George William Ritter
George Ritter was born in Vermilion on June 30, 1886.
His father John had come to Vermilion from Meckbach, Hesse Cassel, Germany in 1882, living first with his aunt and uncle Mr. and Mrs. Lingelbach. John established himself as a tailor, married Louise Hauth and together they had six children.
George attended the first three years of school at the schoolhouse once located in Hanover Square. He graduated from Vermilion High School with the class of 1902. He enrolled at Baldwin University and Cleveland Law School, where he earned his law degree in 1906. To pay for his education, he worked each summer stringing twine and making gill nets. According to an article in The Vermilion News, “George became the fastest stringer along the lake, and could turn out more nets than anyone.”

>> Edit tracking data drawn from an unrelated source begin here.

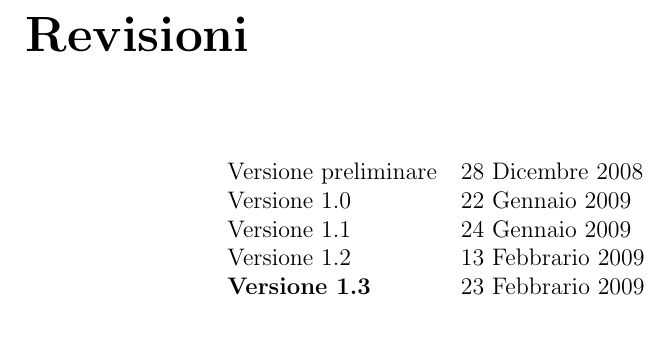
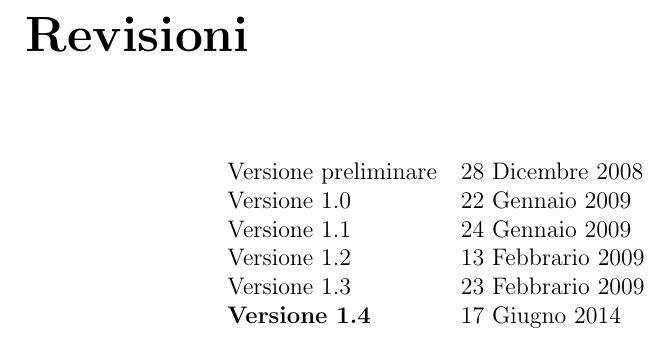
Before and after one commit to lorenzosim/dispensa-ti, a LaTeX document (dispensa_TI.tex, which reads versione.tex): part of page 2 of 127, cut so that both start at the same text. Compiled offline with pdfLaTeX.

Commit message:
Update versione.tex
Modifiche da parte di Riccardo Dalla Mora: aggiornamento della versione con la relativa data delle modifiche (il nome dell'autore lo riporto direttamente nella prefazione poiché anche gli altri sono presenti in quella sezione).

```diff
--- a/versione.tex
+++ b/versione.tex
@@ -7,7 +7,8 @@ Versione preliminare & 28 Dicembre 2008 \\
 Versione 1.0 & 22 Gennaio 2009  \\
 Versione 1.1 & 24 Gennaio 2009        \\
 Versione 1.2 & 13 Febbrario 2009     \\
-\textbf{Versione 1.3} & 23 Febbrario 2009 \\
+Versione 1.3 & 23 Febbrario 2009 \\
+\textbf{Versione 1.4} & 17 Giugno 2014 \\
 \end{tabular}
 \end{center}
 \end{table}
```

Although George never moved back to Vermilion permanently, the family homestead on Main Street was a frequent stop during the summer months. In 1911, he married Mary Fowler of Berlin Heights. After practicing law for several years in Sandusky, George moved to Toledo in 1913, becoming a partner in the firm of Kohn, Ritter, Northup and McMahon. In 1917, he organized his own firm with Leland Gardner. In 1928, he served as law director for the city of Toledo.

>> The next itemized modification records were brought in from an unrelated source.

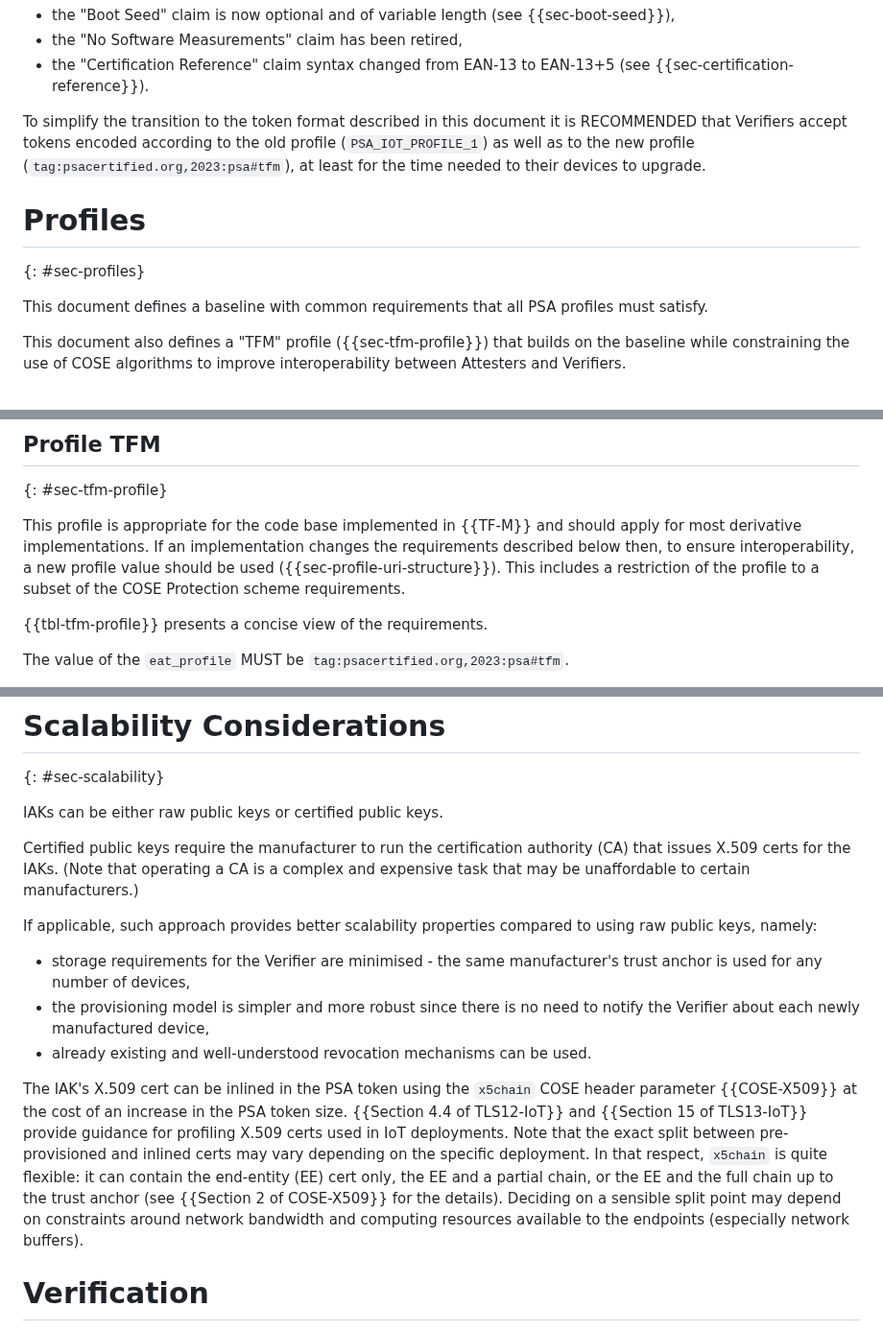
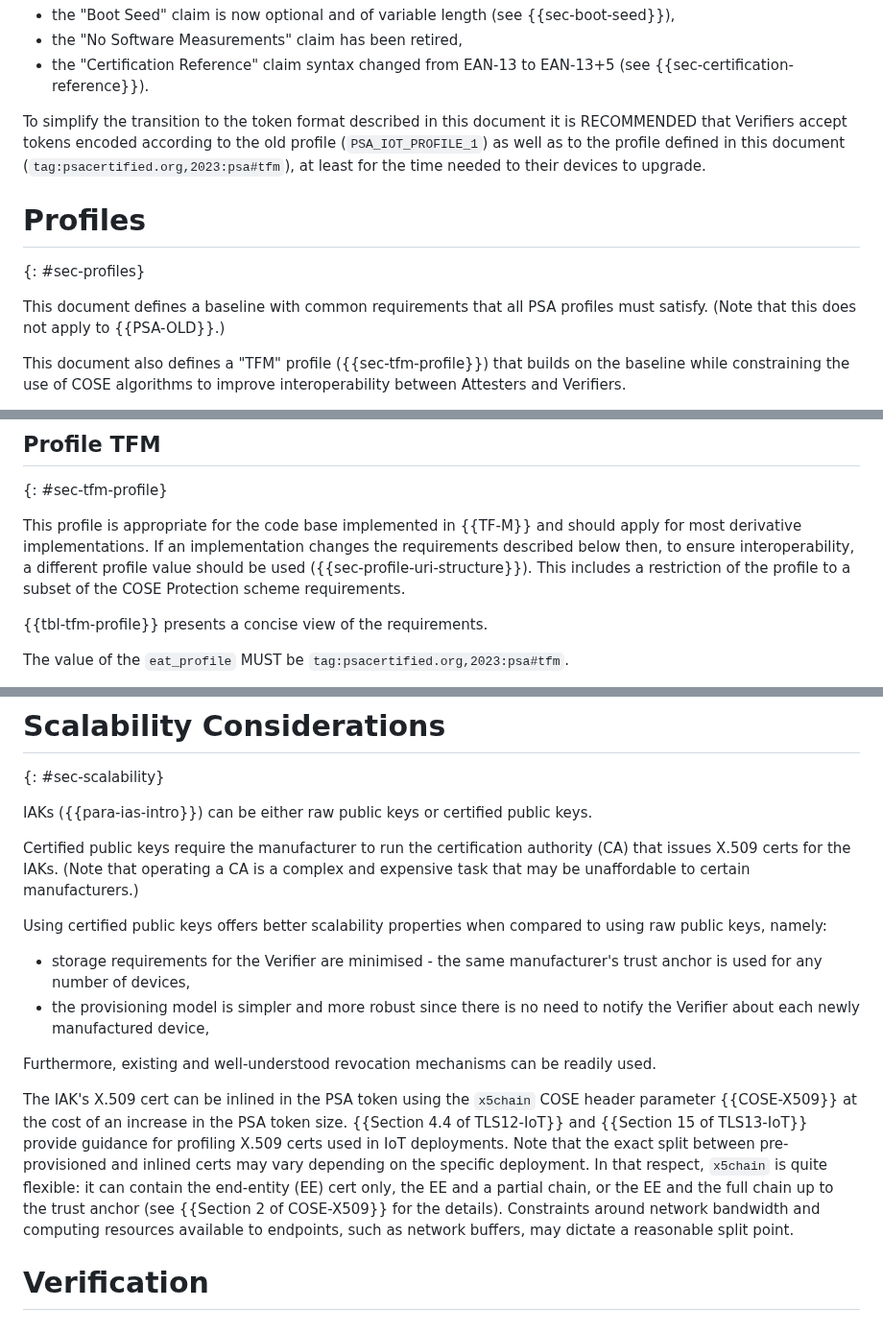
Before and after one commit to thomas-fossati/draft-psa-token, a Markdown page: draft-tschofenig-rats-psa-token.md, 3 parts joined by grey strips. Shown at 96% size. Rendered like a GitHub page.

Commit message:
even more comments
Signed-off-by: Thomas Fossati <thomas.fossati@linaro.org>

```diff
--- a/draft-tschofenig-rats-psa-token.md
+++ b/draft-tschofenig-rats-psa-token.md
@@ -682,13 +683,14 @@ The new profile introduces three further changes:
 To simplify the transition to the token format described in this
 document it is RECOMMENDED that Verifiers
 accept tokens encoded according to the old profile (`PSA_IOT_PROFILE_1`) as well as
-to the new profile (`tag:psacertified.org,2023:psa#tfm`), at least for the time needed to
+to the profile defined in this document (`tag:psacertified.org,2023:psa#tfm`), at least for the time needed to
 their devices to upgrade.
 
 # Profiles
 {: #sec-profiles}
 
 This document defines a baseline with common requirements that all PSA profiles must satisfy.
+(Note that this does not apply to {{PSA-OLD}}.)
 
 This document also defines a "TFM" profile ({{sec-tfm-profile}}) that builds on the baseline while constraining the use of COSE algorithms to improve interoperability between Attesters and Verifiers.
 
@@ -761,7 +763,7 @@ For use in PSA tokens, it must be possible to encode the epoch handle as an opaq
 ## Profile TFM
 {: #sec-tfm-profile}
 
-This profile is appropriate for the code base implemented in {{TF-M}} and should apply for most derivative implementations. If an implementation changes the requirements described below then, to ensure interoperability, a new profile value should be used ({{sec-profile-uri-structure}}). This includes a restriction of the profile to a subset of the COSE Protection scheme requirements.
+This profile is appropriate for the code base implemented in {{TF-M}} and should apply for most derivative implementations. If an implementation changes the requirements described below then, to ensure interoperability, a different profile value should be used ({{sec-profile-uri-structure}}). This includes a restriction of the profile to a subset of the COSE Protection scheme requirements.
 
 {{tbl-tfm-profile}} presents a concise view of the requirements.
 
@@ -790,22 +792,21 @@ The value of the `eat_profile` MUST be `tag:psacertified.org,2023:psa#tfm`.
 # Scalability Considerations
 {: #sec-scalability}
 
-IAKs can be either raw public keys or certified public keys.
+IAKs ({{para-ias-intro}}) can be either raw public keys or certified public keys.
 
 Certified public keys require the manufacturer to run the certification
 authority (CA) that issues X.509 certs for the IAKs.  (Note that operating a CA
 is a complex and expensive task that may be unaffordable to certain
 manufacturers.)
 
-If applicable, such approach provides better scalability properties
-compared to using raw public keys, namely:
+Using certified public keys offers better scalability properties when compared to using raw public keys, namely:
 
 * storage requirements for the Verifier are minimised - the same
   manufacturer's trust anchor is used for any number of devices,
 * the provisioning model is simpler and more robust since there is no need to
   notify the Verifier about each newly manufactured device,
-* already existing and well-understood revocation mechanisms can be
-  used.
+
+Furthermore, existing and well-understood revocation mechanisms can be readily used.
 
 The IAK's X.509 cert can be inlined in the PSA token using the `x5chain` COSE
 header parameter {{COSE-X509}} at the cost of an increase in the PSA token
@@ -815,9 +816,8 @@ Note that the exact split between pre-provisioned and inlined certs may vary
 depending on the specific deployment.  In that respect, `x5chain` is quite
 flexible: it can contain the end-entity (EE) cert only, the EE and a partial
 chain, or the EE and the full chain up to the trust anchor (see {{Section 2 of
-COSE-X509}} for the details).  Deciding on a sensible split point may depend on
-constraints around network bandwidth and computing resources available to the
-endpoints (especially network buffers).
+COSE-X509}} for the details).
+Constraints around network bandwidth and computing resources available to endpoints, such as network buffers, may dictate a reasonable split point.
 
 # Verification
 
```
Also changed, not shown: other parts of draft-tschofenig-rats-psa-token.md (+1 -0 lines).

From 1925-1953, he was also associated with Willys – Overland Motors, Inc. in Toledo. In its heyday, from 1912 to 1921, Willys-Overland was the second-largest automobile manufacturing plant in the nation, just behind the Ford Motor Co. of Detroit.
The company fell on hard times during the Depression, however, and was forced into receivership. In 1936, George Ritter, Ward Canaday and Hiram Leonard successfully reorganized the company, which went on to become the nation’s first factory to be converted to wartime production. During the 1940s, it produced one of the most valuable U.S. military machines – the Jeep.

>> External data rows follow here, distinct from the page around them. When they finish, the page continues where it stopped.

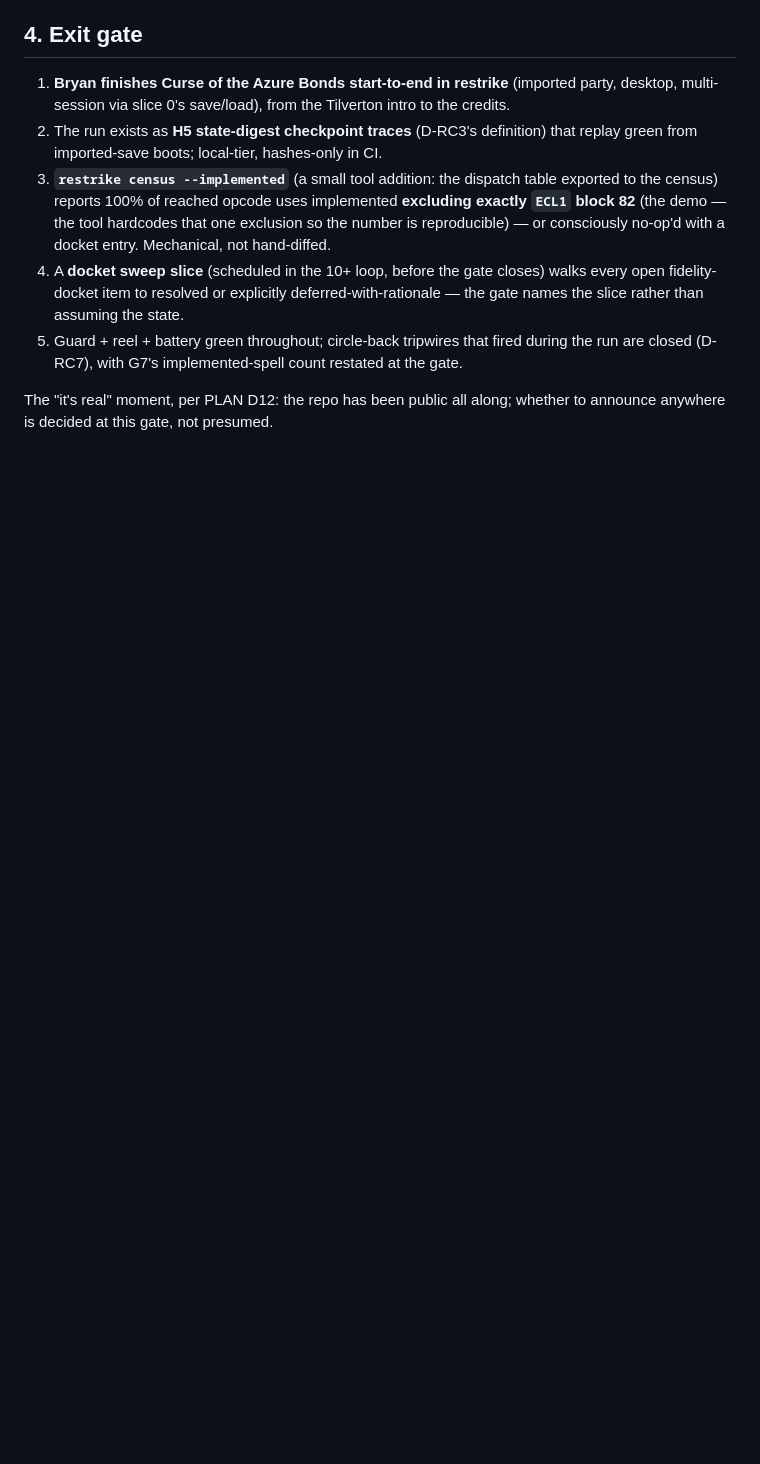
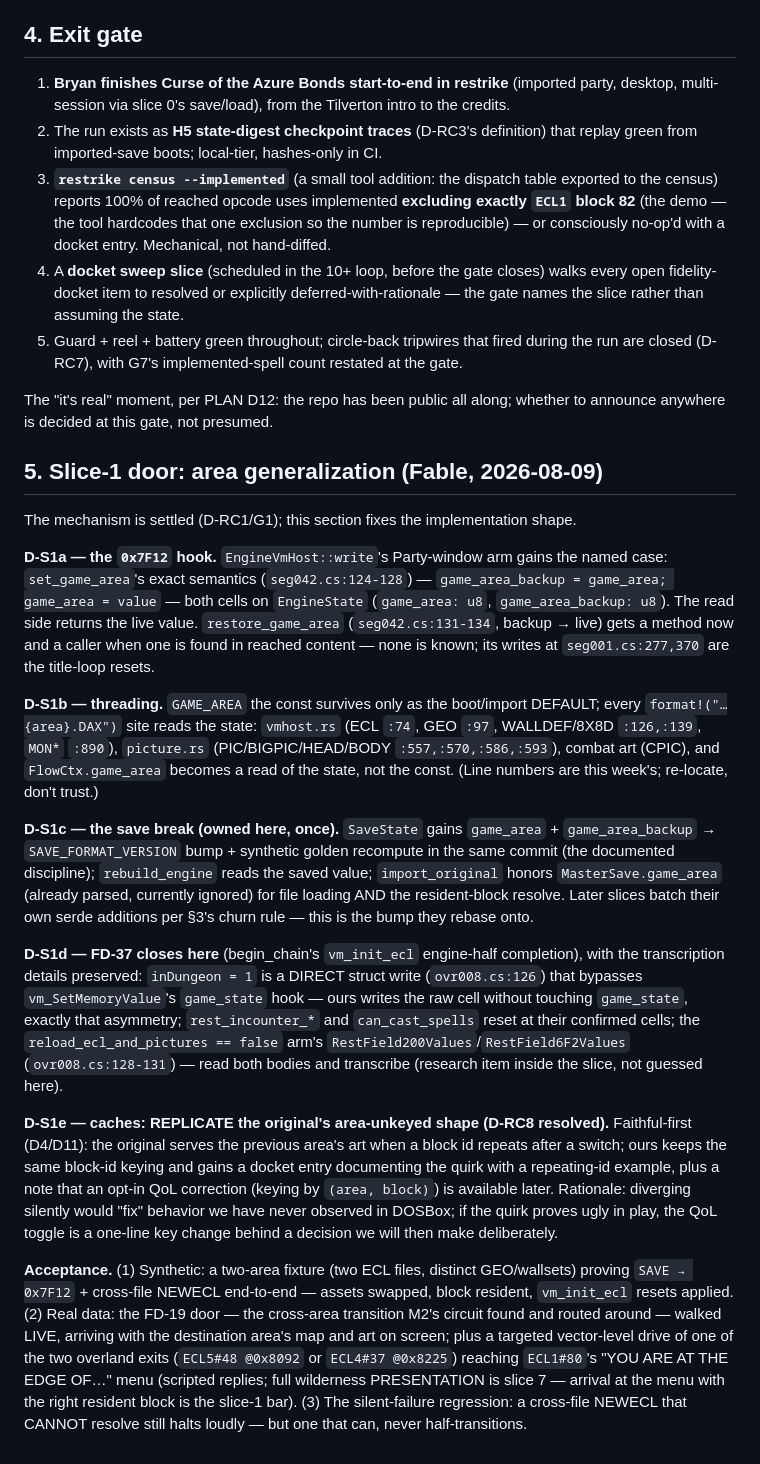
Before and after one commit to bryansh/restrike, a Markdown page: docs/design/roll-credits.md, the part around the change. GitHub-like rendering; blank space fills up the shorter version.

Commit message:
roll-credits: the slice-1 door (area generalization implementation shape)
D-S1a..e: the 0x7F12 hook with set_game_area's exact backup-shadow
semantics (seg042.cs:124-134; restore_game_area noted, no reached
caller); the threading inventory with the const demoted to boot
default; the save break owned here once (game_area + backup on
SaveState, version bump + golden recompute, import honoring the
parsed master.game_area); FD-37 closes here with the inDungeon
direct-write asymmetry preserved and the RestField* bodies as an
in-slice research item; D-RC8 resolved as REPLICATE the original's
area-unkeyed caches (faithful-first, quirk docketed, QoL key change
available later by deliberate decision). Acceptance: the synthetic
two-area fixture, the FD-19 door walked live, one real overland exit
driven to ECL1#80's edge menu, and the loud-halt regression.

```diff
--- a/docs/design/roll-credits.md
+++ b/docs/design/roll-credits.md
@@ -189,3 +189,54 @@ cross-area walk demo as the standing regression.
 
 The "it's real" moment, per PLAN D12: the repo has been public all along; whether to
 announce anywhere is decided at this gate, not presumed.
+
+## 5. Slice-1 door: area generalization (Fable, 2026-08-09)
+
+The mechanism is settled (D-RC1/G1); this section fixes the implementation shape.
+
+**D-S1a — the `0x7F12` hook.** `EngineVmHost::write`'s Party-window arm gains the named
+case: `set_game_area`'s exact semantics (`seg042.cs:124-128`) — `game_area_backup = game_area;
+game_area = value` — both cells on `EngineState` (`game_area: u8`, `game_area_backup: u8`).
+The read side returns the live value. `restore_game_area` (`seg042.cs:131-134`, backup →
+live) gets a method now and a caller when one is found in reached content — none is known;
+its writes at `seg001.cs:277,370` are the title-loop resets.
+
+**D-S1b — threading.** `GAME_AREA` the const survives only as the boot/import DEFAULT;
+every `format!("…{area}.DAX")` site reads the state: `vmhost.rs` (ECL `:74`, GEO `:97`,
+WALLDEF/8X8D `:126,:139`, `MON*` `:890`), `picture.rs` (PIC/BIGPIC/HEAD/BODY
+`:557,:570,:586,:593`), combat art (CPIC), and `FlowCtx.game_area` becomes a read of the
+state, not the const. (Line numbers are this week's; re-locate, don't trust.)
+
+**D-S1c — the save break (owned here, once).** `SaveState` gains `game_area` +
+`game_area_backup` → `SAVE_FORMAT_VERSION` bump + synthetic golden recompute in the same
+commit (the documented discipline); `rebuild_engine` reads the saved value;
+`import_original` honors `MasterSave.game_area` (already parsed, currently ignored) for
+file loading AND the resident-block resolve. Later slices batch their own serde additions
+per §3's churn rule — this is the bump they rebase onto.
+
+**D-S1d — FD-37 closes here** (begin_chain's `vm_init_ecl` engine-half completion), with
+the transcription details preserved: `inDungeon = 1` is a DIRECT struct write
+(`ovr008.cs:126`) that bypasses `vm_SetMemoryValue`'s `game_state` hook — ours writes the
+raw cell without touching `game_state`, exactly that asymmetry; `rest_incounter_*` and
+`can_cast_spells` reset at their confirmed cells; the `reload_ecl_and_pictures == false`
+arm's `RestField200Values`/`RestField6F2Values` (`ovr008.cs:128-131`) — read both bodies
+and transcribe (research item inside the slice, not guessed here).
+
+**D-S1e — caches: REPLICATE the original's area-unkeyed shape (D-RC8 resolved).**
+Faithful-first (D4/D11): the original serves the previous area's art when a block id
+repeats after a switch; ours keeps the same block-id keying and gains a docket entry
+documenting the quirk with a repeating-id example, plus a note that an opt-in QoL
+correction (keying by `(area, block)`) is available later. Rationale: diverging silently
+would "fix" behavior we have never observed in DOSBox; if the quirk proves ugly in play,
+the QoL toggle is a one-line key change behind a decision we will then make deliberately.
+
+**Acceptance.** (1) Synthetic: a two-area fixture (two ECL files, distinct GEO/wallsets)
+proving `SAVE → 0x7F12` + cross-file NEWECL end-to-end — assets swapped, block resident,
+`vm_init_ecl` resets applied. (2) Real data: the FD-19 door — the cross-area transition
+M2's circuit found and routed around — walked LIVE, arriving with the destination area's
+map and art on screen; plus a targeted vector-level drive of one of the two overland exits
+(`ECL5#48 @0x8092` or `ECL4#37 @0x8225`) reaching `ECL1#80`'s "YOU ARE AT THE EDGE OF…"
+menu (scripted replies; full wilderness PRESENTATION is slice 7 — arrival at the menu with
+the right resident block is the slice-1 bar). (3) The silent-failure regression: a
+cross-file NEWECL that CANNOT resolve still halts loudly — but one that can, never
+half-transitions.
```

Throughout this period, George Ritter headed up the legal side of the company. After the war, he was an active partner in the firm of Ritter, Boesel, Robinson and Marsh. He was a Mason, active in the Toledo Rotary Club, served on numerous boards, and belonged to a variety of clubs from Castalia to Florida and Washington D.C.
He and his wife Mary never had any children. In the 1950s, they began to share their wealth. They funded construction of the Ritter Planetarium at the University of Toledo; the Ritter Library at Baldwin-Wallace College in Berea; a dormitory at Lake Erie College in Painesville (where Mary attended); and the Ohio Legal Center at Ohio State University. George also funded the purchase of an organ for the Congregational Church in Vermilion, given in memory of his mother.
His best known legacy is Vermilion’s public library. George grew up during the time Andrew Carnegie was funding construction of public libraries across the country, and it was said George was disappointed that Vermilion wasn’t included.
His design for Vermilion’s library was based on the architecture of the Joseph Swift House, a mansion located seven miles south of Vermilion which was built in 1841. George provided additional money to purchase marble from the state of Georgia for the front of the library building and its pillars, choosing pink marble rather than white because of worry that white marble might darken over time.
When George Ritter died in 1979, at the age of 92, he left money in his will for an addition to be named in memory of his sister, Allie. His will also directed that a trust fund be established for the library. Money from the trust enabled the library to become a member in the Clevnet library consortium in 1985, and it continues to be a source of funding today.
George also left money in his will to provide a full, four-year scholarship at Baldwin-Wallace College for a young man graduating from either Ottawa Hills High School in Toldeo or George’s own alma mater, Vermilion High School.